Funny thing … although it is a major problem in today’s world, there isn’t a single mention of it in Scripture. Oh, there is a mention of the opposite problem, but not a whisper regarding low self-esteem. That seems odd.

Paul warns, “I say to every man among you not to think more highly of himself than he ought to think; but to think so as to have sound judgment” (Rom. 12:3). One doesn’t have to search far in Scripture to find out that pride is a problem, that arrogance is a sin, and that thinking more highly of ourselves than we ought is not a good thing.
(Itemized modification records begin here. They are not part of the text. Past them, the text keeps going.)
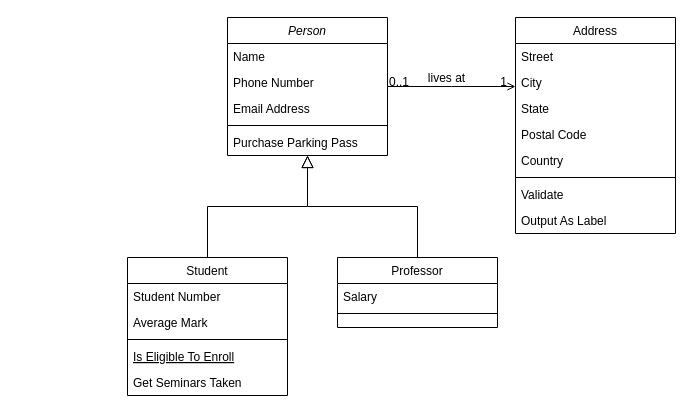
The draw.io diagram LinkShare Class Diagram.drawio in VinCoD/ERDs, before the edit. Source tidied: cells renumbered, new cells numbered last; positions are measured from the earlier drawing's top-left corner, leaving out a move shared by most shapes. Both pictures are drawn from the tidied source at 100%, with x=0, y=0 at pixel (127, 17).
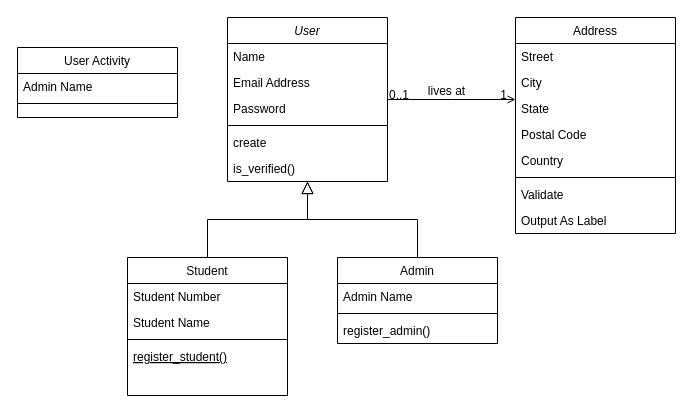
The same page after the edit.

The change refers to these unchanged cells:
```xml
<mxCell id="8" value="Student" style="swimlane;fontStyle=0;align=center;verticalAlign=top;horizontal=1;startSize=26;rounded=0;shadow=0;strokeWidth=1;" parent="1" vertex="1">
  <mxGeometry y="240" width="160" height="138" as="geometry" />
</mxCell>
```

Diff of the diagram source:
```diff
@@
-    <mxCell id="2" value="Person" style="swimlane;fontStyle=2;align=center;verticalAlign=top;horizontal=1;startSize=26;rounded=0;shadow=0;strokeWidth=1;" parent="1" vertex="1">
-      <mxGeometry x="100" width="160" height="138" as="geometry" />
+    <mxCell id="2" value="User" style="swimlane;fontStyle=2;align=center;verticalAlign=top;horizontal=1;startSize=26;rounded=0;shadow=0;strokeWidth=1;" parent="1" vertex="1">
+      <mxGeometry x="100" width="160" height="164" as="geometry" />
     </mxCell>
@@
-    <mxCell id="4" value="Phone Number" style="text;align=left;verticalAlign=top;spacingLeft=4;spacingRight=4;overflow=hidden;rounded=0;shadow=0;html=0;" parent="2" vertex="1">
-      <mxGeometry y="52" width="160" height="26" as="geometry" />
-    </mxCell>
     <mxCell id="5" value="Email Address" style="text;align=left;verticalAlign=top;spacingLeft=4;spacingRight=4;overflow=hidden;rounded=0;shadow=0;html=0;" parent="2" vertex="1">
-      <mxGeometry y="78" width="160" height="26" as="geometry" />
+      <mxGeometry y="52" width="160" height="26" as="geometry" />
     </mxCell>
+    <mxCell id="7" value="Password" style="text;align=left;verticalAlign=top;spacingLeft=4;spacingRight=4;overflow=hidden;" parent="2" vertex="1">
+      <mxGeometry y="78" width="160" height="26" as="geometry" />
+    </mxCell>
@@
-    <mxCell id="7" value="Purchase Parking Pass" style="text;align=left;verticalAlign=top;spacingLeft=4;spacingRight=4;overflow=hidden;" parent="2" vertex="1">
-      <mxGeometry y="112" width="160" height="26" as="geometry" />
-    </mxCell>
+    <mxCell id="32" value="create" style="text;align=left;verticalAlign=top;spacingLeft=4;spacingRight=4;overflow=hidden;rounded=0;shadow=0;html=0;" parent="2" vertex="1">
+      <mxGeometry y="112" width="160" height="26" as="geometry" />
+    </mxCell>
+    <mxCell id="33" value="is_verified()" style="text;align=left;verticalAlign=top;spacingLeft=4;spacingRight=4;overflow=hidden;rounded=0;shadow=0;html=0;" parent="2" vertex="1">
+      <mxGeometry y="138" width="160" height="26" as="geometry" />
+    </mxCell>
@@
-    <mxCell id="10" value="Average Mark" style="text;align=left;verticalAlign=top;spacingLeft=4;spacingRight=4;overflow=hidden;rounded=0;shadow=0;html=0;" parent="8" vertex="1">
+    <mxCell id="10" value="Student Name" style="text;align=left;verticalAlign=top;spacingLeft=4;spacingRight=4;overflow=hidden;rounded=0;shadow=0;html=0;" parent="8" vertex="1">
       <mxGeometry y="52" width="160" height="26" as="geometry" />
     </mxCell>
@@
-    <mxCell id="12" value="Is Eligible To Enroll" style="text;align=left;verticalAlign=top;spacingLeft=4;spacingRight=4;overflow=hidden;fontStyle=4;" parent="8" vertex="1">
+    <mxCell id="12" value="register_student()" style="text;align=left;verticalAlign=top;spacingLeft=4;spacingRight=4;overflow=hidden;fontStyle=4;" parent="8" vertex="1">
       <mxGeometry y="86" width="160" height="26" as="geometry" />
     </mxCell>
-    <mxCell id="13" value="Get Seminars Taken" style="text;align=left;verticalAlign=top;spacingLeft=4;spacingRight=4;overflow=hidden;" parent="8" vertex="1">
-      <mxGeometry y="112" width="160" height="26" as="geometry" />
-    </mxCell>
@@
-    <mxCell id="15" value="Professor" style="swimlane;fontStyle=0;align=center;verticalAlign=top;horizontal=1;startSize=26;rounded=0;shadow=0;strokeWidth=1;" parent="1" vertex="1">
-      <mxGeometry x="210" y="240" width="160" height="70" as="geometry" />
+    <mxCell id="15" value="Admin" style="swimlane;fontStyle=0;align=center;verticalAlign=top;horizontal=1;startSize=26;rounded=0;shadow=0;strokeWidth=1;" parent="1" vertex="1">
+      <mxGeometry x="210" y="240" width="160" height="86" as="geometry" />
     </mxCell>
-    <mxCell id="16" value="Salary" style="text;align=left;verticalAlign=top;spacingLeft=4;spacingRight=4;overflow=hidden;" parent="15" vertex="1">
+    <mxCell id="16" value="Admin Name" style="text;align=left;verticalAlign=top;spacingLeft=4;spacingRight=4;overflow=hidden;" parent="15" vertex="1">
       <mxGeometry y="26" width="160" height="26" as="geometry" />
     </mxCell>
@@
+    <mxCell id="34" value="register_admin()" style="text;align=left;verticalAlign=top;spacingLeft=4;spacingRight=4;overflow=hidden;" parent="15" vertex="1">
+      <mxGeometry y="60" width="160" height="26" as="geometry" />
+    </mxCell>
@@
+    <mxCell id="35" value="User Activity" style="swimlane;fontStyle=0;align=center;verticalAlign=top;horizontal=1;startSize=26;rounded=0;shadow=0;strokeWidth=1;" parent="1" vertex="1">
+      <mxGeometry x="-110" y="30" width="160" height="70" as="geometry" />
+    </mxCell>
+    <mxCell id="36" value="Admin Name" style="text;align=left;verticalAlign=top;spacingLeft=4;spacingRight=4;overflow=hidden;" parent="35" vertex="1">
+      <mxGeometry y="26" width="160" height="26" as="geometry" />
+    </mxCell>
+    <mxCell id="37" style="line;html=1;strokeWidth=1;align=left;verticalAlign=middle;spacingTop=-1;spacingLeft=3;spacingRight=3;labelPosition=right;" parent="35" vertex="1">
+      <mxGeometry y="52" width="160" height="8" as="geometry" />
+    </mxCell>
```
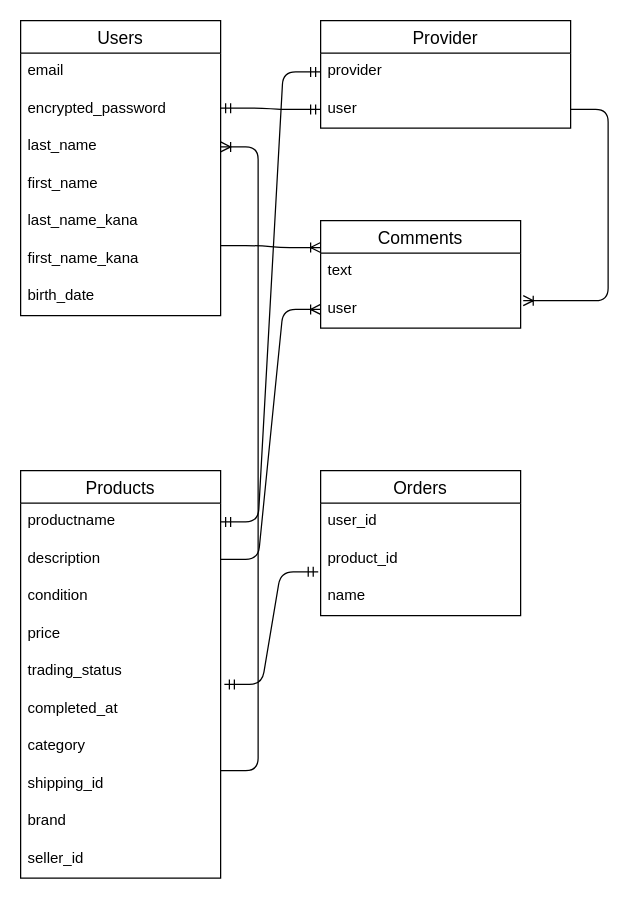
Earlier version of the draw.io diagram ER.dio (on102-yamauchi-kazuhiro/furima-35937). Source tidied: cells renumbered, new cells numbered last; positions are measured from the earlier drawing's top-left corner, leaving out a move shared by most shapes. Both pictures are drawn from the tidied source at 125%, with x=0, y=0 at pixel (20, 20).
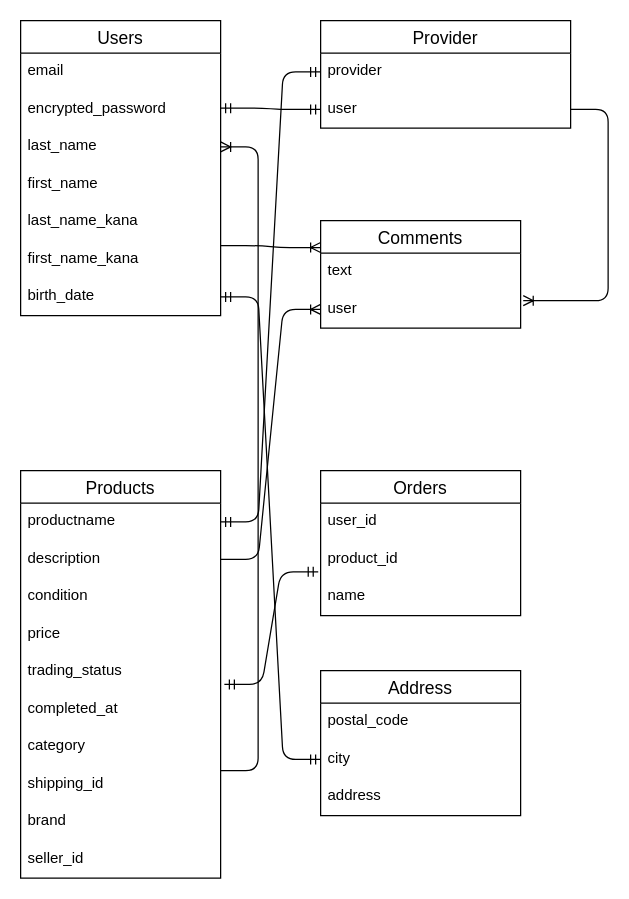
The same page after the edit.

Commit message (it also covers changes not shown here):
データ設計の修正２

Unchanged cells that the change refers to:
```xml
<mxCell id="9" value="birth_date" style="text;strokeColor=none;fillColor=none;spacingLeft=4;spacingRight=4;overflow=hidden;points=[[0,0.5],[1,0.5]];portConstraint=eastwest;fontSize=12;" parent="2" vertex="1">
  <mxGeometry y="206" width="160" height="30" as="geometry" />
</mxCell>
```

Change to the diagram source:
```diff
@@
+    <mxCell id="38" value="Address" style="swimlane;fontStyle=0;horizontal=1;startSize=26;align=center;fontSize=14;" parent="1" vertex="1">
+      <mxGeometry x="240" y="520" width="160" height="116" as="geometry" />
+    </mxCell>
+    <mxCell id="39" value="postal_code" style="text;strokeColor=none;fillColor=none;spacingLeft=4;spacingRight=4;overflow=hidden;fontSize=12;" parent="38" vertex="1">
+      <mxGeometry y="26" width="160" height="30" as="geometry" />
+    </mxCell>
+    <mxCell id="40" value="city" style="text;strokeColor=none;fillColor=none;spacingLeft=4;spacingRight=4;overflow=hidden;points=[[0,0.5],[1,0.5]];portConstraint=eastwest;fontSize=12;" parent="38" vertex="1">
+      <mxGeometry y="56" width="160" height="30" as="geometry" />
+    </mxCell>
+    <mxCell id="41" value="address" style="text;strokeColor=none;fillColor=none;spacingLeft=4;spacingRight=4;overflow=hidden;fontSize=12;" parent="38" vertex="1">
+      <mxGeometry y="86" width="160" height="30" as="geometry" />
+    </mxCell>
+    <mxCell id="42" style="edgeStyle=entityRelationEdgeStyle;fontSize=12;html=1;endArrow=ERmandOne;startArrow=ERmandOne;entryX=0;entryY=0.5;entryDx=0;entryDy=0;exitX=1;exitY=0.5;exitDx=0;exitDy=0;" parent="1" edge="1" source="9" target="40">
+      <mxGeometry relative="1" as="geometry" />
+    </mxCell>
```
Why is it that we don’t find anything about thinking too lowly of ourselves?

This morning I read this: “For if anyone thinks he is something when he is nothing, he deceives himself” (Gal. 6:3). Now, Paul, that's not kind. How are we going to build up self-esteem if you suggest that people really are nothing? That won't work.

I think we have bought a lie. I think that we've bought a nice-sounding perspective that encourages everyone to think of themselves as good, worthy people. I think that the biblical perspective is more along the lines of David's words in Psa. 22:6 -- “I am a worm and not a man.” And Bildad rightly says “If even the moon has no brightness and the stars are not pure in His sight, how much less man, that maggot, and the son of man, that worm!” (Job 25:5-6). Instead of having intrinsic value, the Bible portrays us as “vessels of wrath prepared for destruction” (Rom. 9:22). Paul quotes the Scriptures as saying:
As it is written, “There is none righteous, not even one;
There is none who understands,
There is none who seeks for God;
All have turned aside, together they have become useless;
There is none who does good, there is not even one” (Rom. 3:10-12).
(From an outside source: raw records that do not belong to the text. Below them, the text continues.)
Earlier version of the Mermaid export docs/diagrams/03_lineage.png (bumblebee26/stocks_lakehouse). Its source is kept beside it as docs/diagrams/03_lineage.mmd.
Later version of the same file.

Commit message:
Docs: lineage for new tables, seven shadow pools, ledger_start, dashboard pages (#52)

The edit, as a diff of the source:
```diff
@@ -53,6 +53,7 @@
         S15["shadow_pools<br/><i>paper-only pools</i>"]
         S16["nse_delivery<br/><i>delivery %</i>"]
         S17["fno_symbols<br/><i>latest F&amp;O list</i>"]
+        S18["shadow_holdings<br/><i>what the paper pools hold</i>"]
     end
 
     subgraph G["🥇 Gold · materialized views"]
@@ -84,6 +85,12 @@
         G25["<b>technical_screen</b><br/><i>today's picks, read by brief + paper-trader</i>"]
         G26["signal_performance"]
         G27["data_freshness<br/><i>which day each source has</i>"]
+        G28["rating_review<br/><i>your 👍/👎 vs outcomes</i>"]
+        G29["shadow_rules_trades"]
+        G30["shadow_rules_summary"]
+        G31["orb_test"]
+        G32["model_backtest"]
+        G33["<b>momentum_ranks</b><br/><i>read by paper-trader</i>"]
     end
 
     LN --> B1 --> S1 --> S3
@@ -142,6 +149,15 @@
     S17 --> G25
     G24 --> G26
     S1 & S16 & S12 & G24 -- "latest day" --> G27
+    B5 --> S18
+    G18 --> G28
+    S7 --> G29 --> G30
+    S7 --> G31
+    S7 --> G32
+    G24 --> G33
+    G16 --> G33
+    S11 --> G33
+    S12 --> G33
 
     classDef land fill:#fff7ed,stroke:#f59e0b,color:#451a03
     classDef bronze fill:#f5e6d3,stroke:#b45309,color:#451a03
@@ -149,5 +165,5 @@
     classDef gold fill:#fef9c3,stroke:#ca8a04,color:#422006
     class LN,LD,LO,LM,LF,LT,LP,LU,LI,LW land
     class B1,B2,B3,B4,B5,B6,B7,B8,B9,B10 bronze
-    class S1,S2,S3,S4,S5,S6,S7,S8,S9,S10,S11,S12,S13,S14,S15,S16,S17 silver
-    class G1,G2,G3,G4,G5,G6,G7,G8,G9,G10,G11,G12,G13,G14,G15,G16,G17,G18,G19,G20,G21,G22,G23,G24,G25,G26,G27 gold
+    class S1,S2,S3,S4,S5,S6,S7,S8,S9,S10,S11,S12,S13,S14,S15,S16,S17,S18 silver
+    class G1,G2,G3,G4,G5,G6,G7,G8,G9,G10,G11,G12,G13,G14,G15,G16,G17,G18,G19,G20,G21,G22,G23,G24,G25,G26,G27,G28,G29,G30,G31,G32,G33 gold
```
That's quite an indictment. Try to place "you are a good and worthwhile person" over against that, and you'll have a collision of thought. I think the “self-esteem movement” has its origins in someplace other than God's perspective.

Now, this subject is larger than this simple post, so I'll address more of it tomorrow. I simply ask that we consider the possibility that the Bible disagrees with our modern drive for “better self-esteem”. I simply ask that we consider that we generally suffer from the opposite syndrome -- arrogance.